Data
___

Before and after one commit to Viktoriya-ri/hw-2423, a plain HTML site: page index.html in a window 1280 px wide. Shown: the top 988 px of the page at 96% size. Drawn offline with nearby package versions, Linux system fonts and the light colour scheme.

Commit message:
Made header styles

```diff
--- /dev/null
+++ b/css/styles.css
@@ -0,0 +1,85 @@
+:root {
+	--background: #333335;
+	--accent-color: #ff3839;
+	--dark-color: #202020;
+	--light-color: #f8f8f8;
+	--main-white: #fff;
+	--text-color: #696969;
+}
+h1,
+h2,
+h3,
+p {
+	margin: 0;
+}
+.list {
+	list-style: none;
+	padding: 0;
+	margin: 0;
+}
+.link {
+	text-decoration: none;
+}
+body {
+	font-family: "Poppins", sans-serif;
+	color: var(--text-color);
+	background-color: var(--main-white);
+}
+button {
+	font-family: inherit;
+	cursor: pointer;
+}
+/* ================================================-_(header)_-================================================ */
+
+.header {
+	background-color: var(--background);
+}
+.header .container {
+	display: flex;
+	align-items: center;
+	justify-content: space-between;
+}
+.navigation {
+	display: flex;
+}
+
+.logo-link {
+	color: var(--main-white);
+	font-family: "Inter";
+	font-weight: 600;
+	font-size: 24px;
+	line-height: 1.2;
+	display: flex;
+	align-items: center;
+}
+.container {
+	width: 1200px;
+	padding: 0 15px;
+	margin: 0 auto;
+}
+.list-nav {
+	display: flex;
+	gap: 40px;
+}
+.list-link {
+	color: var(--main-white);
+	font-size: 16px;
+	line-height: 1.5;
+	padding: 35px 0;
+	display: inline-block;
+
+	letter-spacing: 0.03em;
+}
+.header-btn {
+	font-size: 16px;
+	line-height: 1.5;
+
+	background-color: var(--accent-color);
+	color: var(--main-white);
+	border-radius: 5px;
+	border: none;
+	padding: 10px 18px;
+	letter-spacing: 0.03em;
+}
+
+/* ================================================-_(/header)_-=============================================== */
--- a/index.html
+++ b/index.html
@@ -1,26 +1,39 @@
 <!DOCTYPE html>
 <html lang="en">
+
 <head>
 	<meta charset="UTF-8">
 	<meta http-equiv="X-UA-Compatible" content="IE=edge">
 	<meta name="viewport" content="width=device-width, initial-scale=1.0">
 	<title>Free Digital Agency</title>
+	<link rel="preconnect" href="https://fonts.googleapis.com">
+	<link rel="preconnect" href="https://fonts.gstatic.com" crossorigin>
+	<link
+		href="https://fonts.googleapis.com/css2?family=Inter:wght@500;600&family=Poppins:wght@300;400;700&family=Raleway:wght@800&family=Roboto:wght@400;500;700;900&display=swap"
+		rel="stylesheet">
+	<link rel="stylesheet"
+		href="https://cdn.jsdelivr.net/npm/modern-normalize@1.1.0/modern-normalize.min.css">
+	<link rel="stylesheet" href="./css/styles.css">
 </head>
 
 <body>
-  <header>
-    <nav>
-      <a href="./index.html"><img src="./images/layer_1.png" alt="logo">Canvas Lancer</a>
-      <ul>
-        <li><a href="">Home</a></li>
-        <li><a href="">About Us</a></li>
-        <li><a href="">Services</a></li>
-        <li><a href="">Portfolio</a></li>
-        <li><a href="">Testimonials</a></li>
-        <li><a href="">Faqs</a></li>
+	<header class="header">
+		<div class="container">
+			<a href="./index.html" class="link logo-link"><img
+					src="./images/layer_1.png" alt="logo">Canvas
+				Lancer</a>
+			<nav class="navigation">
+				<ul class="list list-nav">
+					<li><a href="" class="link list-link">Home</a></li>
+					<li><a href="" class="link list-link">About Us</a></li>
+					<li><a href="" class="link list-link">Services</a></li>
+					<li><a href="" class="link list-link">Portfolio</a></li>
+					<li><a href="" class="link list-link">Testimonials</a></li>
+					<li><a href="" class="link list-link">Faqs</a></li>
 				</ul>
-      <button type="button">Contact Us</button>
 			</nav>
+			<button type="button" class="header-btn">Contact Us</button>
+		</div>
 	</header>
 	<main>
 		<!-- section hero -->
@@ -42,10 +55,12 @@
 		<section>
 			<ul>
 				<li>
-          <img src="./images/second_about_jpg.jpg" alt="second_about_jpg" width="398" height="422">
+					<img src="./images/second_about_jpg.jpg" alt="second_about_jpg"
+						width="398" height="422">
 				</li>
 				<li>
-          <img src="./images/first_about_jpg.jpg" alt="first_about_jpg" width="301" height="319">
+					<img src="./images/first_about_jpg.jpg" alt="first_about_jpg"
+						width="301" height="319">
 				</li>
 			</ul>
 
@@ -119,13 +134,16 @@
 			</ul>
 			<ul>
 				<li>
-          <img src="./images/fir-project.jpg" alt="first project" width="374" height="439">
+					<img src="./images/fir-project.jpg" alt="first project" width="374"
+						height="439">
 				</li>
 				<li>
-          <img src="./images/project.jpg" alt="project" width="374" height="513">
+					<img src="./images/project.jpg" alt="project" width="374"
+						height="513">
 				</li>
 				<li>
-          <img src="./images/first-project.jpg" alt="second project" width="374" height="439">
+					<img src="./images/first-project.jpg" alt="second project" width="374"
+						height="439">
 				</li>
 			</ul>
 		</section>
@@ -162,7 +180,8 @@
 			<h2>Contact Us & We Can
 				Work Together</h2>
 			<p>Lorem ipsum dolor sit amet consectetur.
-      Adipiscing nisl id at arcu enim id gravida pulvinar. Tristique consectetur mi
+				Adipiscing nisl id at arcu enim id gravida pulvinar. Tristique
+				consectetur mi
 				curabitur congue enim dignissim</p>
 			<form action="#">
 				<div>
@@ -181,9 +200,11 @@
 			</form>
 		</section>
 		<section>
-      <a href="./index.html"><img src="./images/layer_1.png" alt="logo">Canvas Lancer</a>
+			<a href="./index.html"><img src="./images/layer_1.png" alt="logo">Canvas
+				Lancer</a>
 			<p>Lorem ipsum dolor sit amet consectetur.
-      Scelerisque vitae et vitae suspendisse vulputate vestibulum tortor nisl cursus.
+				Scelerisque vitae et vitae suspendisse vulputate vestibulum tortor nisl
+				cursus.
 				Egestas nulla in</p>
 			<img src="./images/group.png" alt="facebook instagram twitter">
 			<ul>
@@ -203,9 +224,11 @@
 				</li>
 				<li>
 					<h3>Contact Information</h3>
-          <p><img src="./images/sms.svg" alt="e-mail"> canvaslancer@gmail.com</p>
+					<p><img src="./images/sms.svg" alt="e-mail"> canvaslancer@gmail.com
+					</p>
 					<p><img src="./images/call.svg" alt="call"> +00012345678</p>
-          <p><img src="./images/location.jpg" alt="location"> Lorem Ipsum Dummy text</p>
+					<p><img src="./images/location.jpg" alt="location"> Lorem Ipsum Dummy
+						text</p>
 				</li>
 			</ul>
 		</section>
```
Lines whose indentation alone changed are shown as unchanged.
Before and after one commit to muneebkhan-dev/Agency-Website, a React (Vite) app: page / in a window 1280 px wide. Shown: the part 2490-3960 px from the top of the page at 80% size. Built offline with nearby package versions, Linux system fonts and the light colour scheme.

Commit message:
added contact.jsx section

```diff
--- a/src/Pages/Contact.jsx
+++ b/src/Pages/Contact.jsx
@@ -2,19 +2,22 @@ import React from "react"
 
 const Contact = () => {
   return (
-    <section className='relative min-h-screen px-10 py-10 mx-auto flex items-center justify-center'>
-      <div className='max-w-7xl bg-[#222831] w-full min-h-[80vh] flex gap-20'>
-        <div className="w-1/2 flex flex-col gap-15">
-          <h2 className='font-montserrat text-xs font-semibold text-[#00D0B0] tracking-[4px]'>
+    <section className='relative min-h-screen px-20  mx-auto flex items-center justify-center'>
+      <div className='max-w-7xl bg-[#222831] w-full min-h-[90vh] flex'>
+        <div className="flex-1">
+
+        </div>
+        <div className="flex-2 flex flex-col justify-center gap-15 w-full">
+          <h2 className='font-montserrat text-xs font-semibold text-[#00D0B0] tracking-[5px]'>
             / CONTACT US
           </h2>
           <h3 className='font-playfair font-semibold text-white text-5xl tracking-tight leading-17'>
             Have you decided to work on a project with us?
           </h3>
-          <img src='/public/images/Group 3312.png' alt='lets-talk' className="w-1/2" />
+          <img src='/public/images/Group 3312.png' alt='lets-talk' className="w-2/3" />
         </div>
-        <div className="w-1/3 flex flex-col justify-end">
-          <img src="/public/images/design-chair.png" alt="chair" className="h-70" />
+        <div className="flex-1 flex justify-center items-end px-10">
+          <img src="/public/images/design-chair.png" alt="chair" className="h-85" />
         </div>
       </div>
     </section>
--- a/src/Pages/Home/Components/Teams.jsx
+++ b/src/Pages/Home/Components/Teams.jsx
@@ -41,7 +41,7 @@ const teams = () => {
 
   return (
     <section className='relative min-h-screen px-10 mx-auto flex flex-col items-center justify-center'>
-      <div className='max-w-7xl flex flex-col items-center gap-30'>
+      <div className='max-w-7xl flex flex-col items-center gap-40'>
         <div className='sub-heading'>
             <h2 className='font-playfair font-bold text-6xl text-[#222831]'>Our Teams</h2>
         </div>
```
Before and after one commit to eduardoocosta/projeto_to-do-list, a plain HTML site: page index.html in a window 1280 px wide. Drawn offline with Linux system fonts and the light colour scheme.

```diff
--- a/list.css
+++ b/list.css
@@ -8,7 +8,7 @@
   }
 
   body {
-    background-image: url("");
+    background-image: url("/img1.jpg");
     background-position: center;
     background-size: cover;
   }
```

___

Exercise
Check every line of the data above for the string "items", and copy those that have it.

Task response
+	align-items: center;
+	align-items: center;
-    <section className='relative min-h-screen px-10 py-10 mx-auto flex items-center justify-center'>
+    <section className='relative min-h-screen px-20  mx-auto flex items-center justify-center'>
+        <div className="flex-1 flex justify-center items-end px-10">
     <section className='relative min-h-screen px-10 mx-auto flex flex-col items-center justify-center'>
-      <div className='max-w-7xl flex flex-col items-center gap-30'>
+      <div className='max-w-7xl flex flex-col items-center gap-40'>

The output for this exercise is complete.